PHPIDS (PHP-Intrusion Detection System) is a simple to use, well structured, fast and state-of-the-art security layer for your PHP based web application. The IDS neither strips, sanitizes nor filters any malicious input, it simply recognizes when an attacker tries to break your site and reacts in exactly the way you want it to. Based on a set of approved and heavily tested filter rules any attack is given a numerical impact rating which makes it easy to decide what kind of action should follow the hacking attempt. This could range from simple logging to sending out an emergency mail to the development team, displaying a warning message for the attacker or even ending the user’s session.

Installing PHPIDS is easy. Just download the latest version in your preferred format and then review the the FAQ for sample code on how to install it.

If you want more detailed installation instructions you can check out these links:

 

So when would I install it and what’s in it for me?

Now before you go and install PHPIDS in every application you have and deploy it in production, it is worth nothing that PHPIDS is just what it says it is… a basic, separate, intrusion detection system.

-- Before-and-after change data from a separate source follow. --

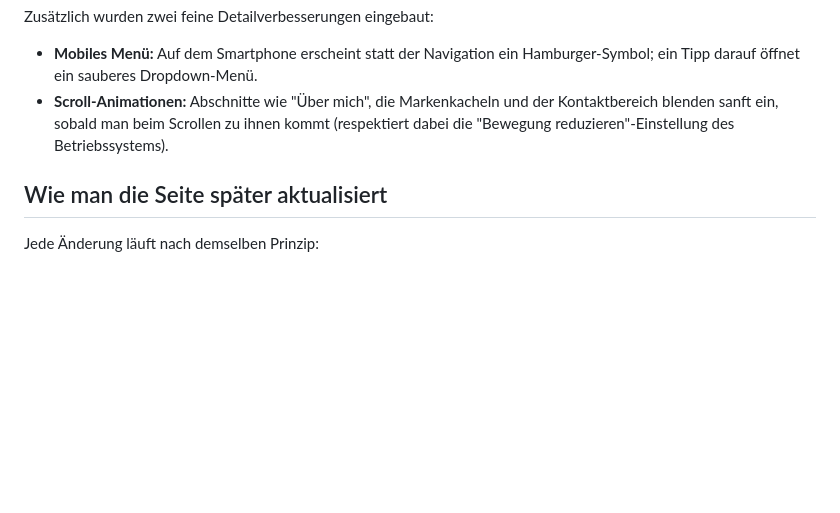
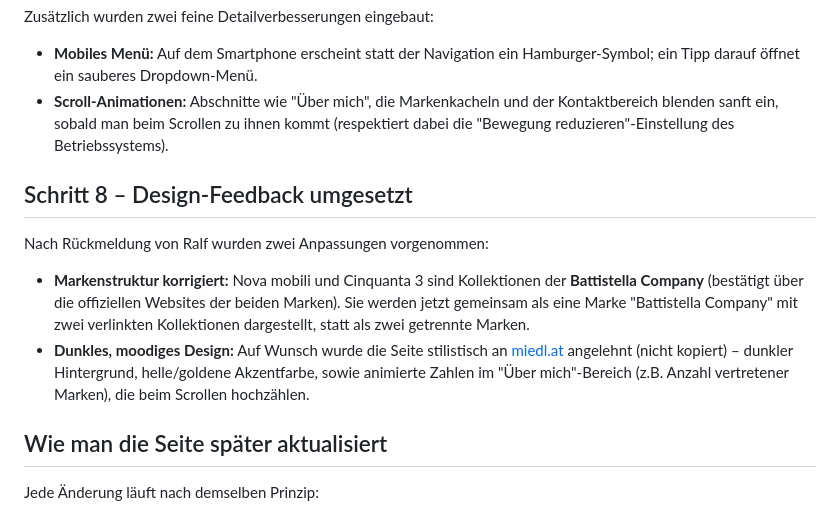
Before and after one commit to Trappi00/ralf-traphoener, a Markdown page: VORGEHEN.md, the part around the change. Drawn GitHub-style; blank space fills up the shorter version.

Commit message:
Document Battistella Company grouping and dark redesign in process notes

```diff
--- a/VORGEHEN.md
+++ b/VORGEHEN.md
@@ -88,6 +88,21 @@ Zusätzlich wurden zwei feine Detailverbesserungen eingebaut:
   ihnen kommt (respektiert dabei die "Bewegung reduzieren"-Einstellung
   des Betriebssystems).
 
+## Schritt 8 – Design-Feedback umgesetzt
+
+Nach Rückmeldung von Ralf wurden zwei Anpassungen vorgenommen:
+
+- **Markenstruktur korrigiert:** Nova mobili und Cinquanta 3 sind Kollektionen
+  der **Battistella Company** (bestätigt über die offiziellen Websites der
+  beiden Marken). Sie werden jetzt gemeinsam als eine Marke "Battistella
+  Company" mit zwei verlinkten Kollektionen dargestellt, statt als zwei
+  getrennte Marken.
+- **Dunkles, moodiges Design:** Auf Wunsch wurde die Seite stilistisch an
+  [miedl.at](https://www.miedl.at) angelehnt (nicht kopiert) – dunkler
+  Hintergrund, helle/goldene Akzentfarbe, sowie animierte Zahlen im
+  "Über mich"-Bereich (z.B. Anzahl vertretener Marken), die beim Scrollen
+  hochzählen.
+
 ## Wie man die Seite später aktualisiert
 
 Jede Änderung läuft nach demselben Prinzip:
```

And as such it suffers from the same problems that security experts criticize Web Application Firewalls for, namely that it doesn’t know (and in the case of PHPIDS won’t learn) ANYTHING about your application.

Put PHPIDS in front of an application for administering CMS HTML templates or a WYSIWYG editor and it will ‘complain’ every time a user uploads a new version of a template or edits some text, because all that HTML looks suspiciously like an XSS attack. Though I hardly noticed any slow down in the applications I’ve tested it with, it does add some overhead every time you have it execute a scan.

The strength of PHPIDS is pointing out potential flaws in your application and notifying you of suspicious user input. As such, if you have half an hour and would like to know more about the kinds of input your application gets, I would encourage everyone to try it out.

Install it in your app, make sure it only scans requests on the front facing side of your application (where you are hopefully not allowing HTML as input anyway), and leave it running for a while.
Perhaps, if you have a high traffic site, you only deploy it on one server or you limit the scans to some percentage of the requests.
Let it show you what it thinks is fishy input. Then, if it gives too many false positives, deactivate or de-install it.

At the very least you’ll learn more about how your users are (ab)using your application.